The Government is likely to authorise the reopening of pubs which do not serve food on September 21st, after discussions with the National Public Health Emergency Team (NPHET) advised they should not open before that date.
The reopening of “wet” pubs, which have been closed since March, will be subject to strict regulations on social distancing and hygiene. One political source familiar with the plan said, “It’s not business as usual.”
The Cabinet is expected to agree to the reopening date at a meeting on Tuesday.
However, it comes amid growing concern over rising levels of infections, particularly in Dublin.
The news will come as a relief to the owners and operators of the 60 per cent of pubs which do not serve food and have not been permitted to open. Irish pubs have experienced the longest lockdown in Europe and publicans have been lobbying fiercely in recent weeks to be allowed reopen.

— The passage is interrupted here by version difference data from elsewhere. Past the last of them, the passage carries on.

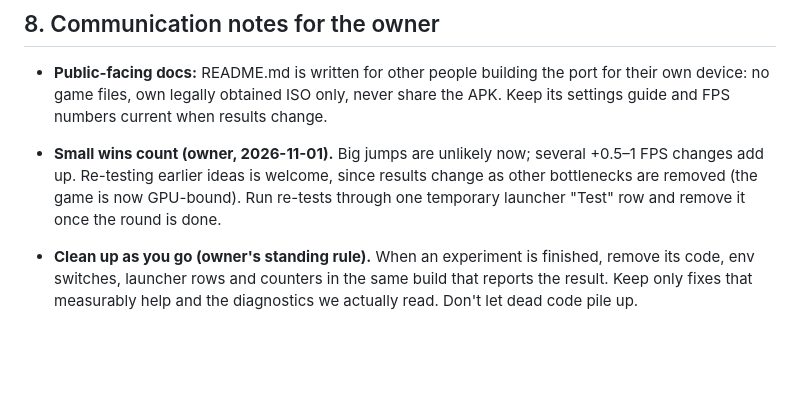
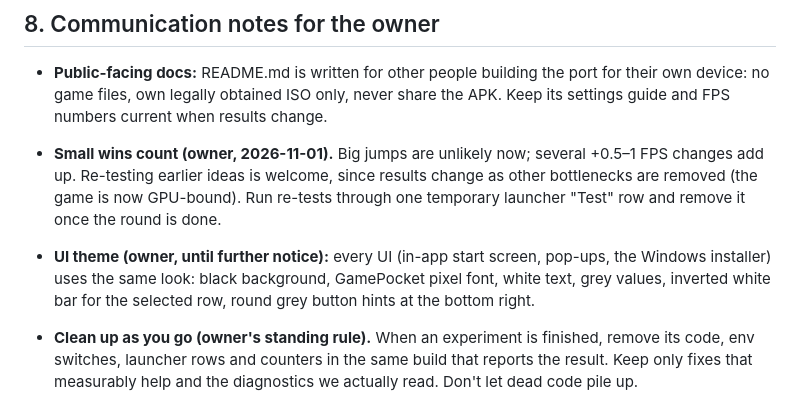
Before and after one commit to henroids/black-mesa-tennis, a Markdown page: HANDOFF.md, the part around the change. Drawn GitHub-style; blank space fills up the shorter version.

```diff
--- a/HANDOFF.md
+++ b/HANDOFF.md
@@ -255,6 +255,9 @@ Per gameplay frame (~26–28 ms, Turnip V38):
   changes add up. Re-testing earlier ideas is welcome, since results change as other
   bottlenecks are removed (the game is now GPU-bound). Run re-tests through one temporary
   launcher "Test" row and remove it once the round is done.
+- **UI theme (owner, until further notice):** every UI (in-app start screen, pop-ups, the
+  Windows installer) uses the same look: black background, GamePocket pixel font, white text,
+  grey values, inverted white bar for the selected row, round grey button hints at the bottom right.
 - **Clean up as you go (owner's standing rule).** When an experiment is finished, remove its code,
   env switches, launcher rows and counters in the same build that reports the result. Keep only
   fixes that measurably help and the diagnostics we actually read. Don't let dead code pile up.
```
Also changed, not shown: README.md (+5 -4 lines), assets/icon.png, 1 other file.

Tipperary publicans will protest outside Leinster House on Tuesday about the continuing closure of pubs, as well as the new regulations, while the Rural Independents Group – including Tipperary TD Mattie McGrath and Michael and Danny Healy-Rae – has tabled a private members’ motion for the Dáil on Wednesday opposing new regulations requiring pubs keep receipts of food consumption for 28 days.
Livelihood of publicans
Publicans who held protests outside the offices of Ministers Simon Coveney and Michael McGrath in Carrigaline, Co Cork, on Monday have vowed to roll out similar demonstrations nationwide if the Government fails to protect their livelihoods.
Public health officials suggested that counties with a high incidence of Covid-19 could be excluded from the mooted reopening of pubs later this month, though this was played down by Government sources.
Acting chief medical officer Dr Ronan Glynn said he thought it was “possible” for wet pubs to reopen in the middle of September, but he flagged a “particular concern” about a number of counties.
Rising case numbers in Dublin and Limerick are causing concern among public health officials, who have called on residents of both counties to limit their social interactions as much as possible.
“The next seven days, in terms of people’s behaviour, are really important,” he said. “If things stay stable, we’ll see.”
Meanwhile up to 40 schools have contacted public health officials about cases of Covid-19 involving students, but as yet no clusters or outbreaks have been reported in schools.
One per cent of the 4,000 schools which have reopened in recent days have been in touch with public health officials, a NPHET briefing was told on Monday evening.
However, this does not mean an outbreak has occurred, according to public health specialist Dr Abigail Collins, who said usually cases involving children had occurred in the community.
In some cases, classes or pods of students had been removed from the school and further testing ordered, she said, but “at this point there are no confirmed outbreaks in schools”.
Dr Collins said she was optimistic about the reopening of schools, which she praised for reacting in a “pragmatic, sensitive and caring” way.
A further 102 confirmed cases of Covid-19 have been notified to NPHET, while no further deaths were reported. Dublin accounted for 56 of the new cases.
Meanwhile, the European Commission on Monday published a proposal for a common EU system governing travel restrictions between member states. Ministers are expected to discuss current travel restrictions on Tuesday, though sources say decisions are unlikely until next week.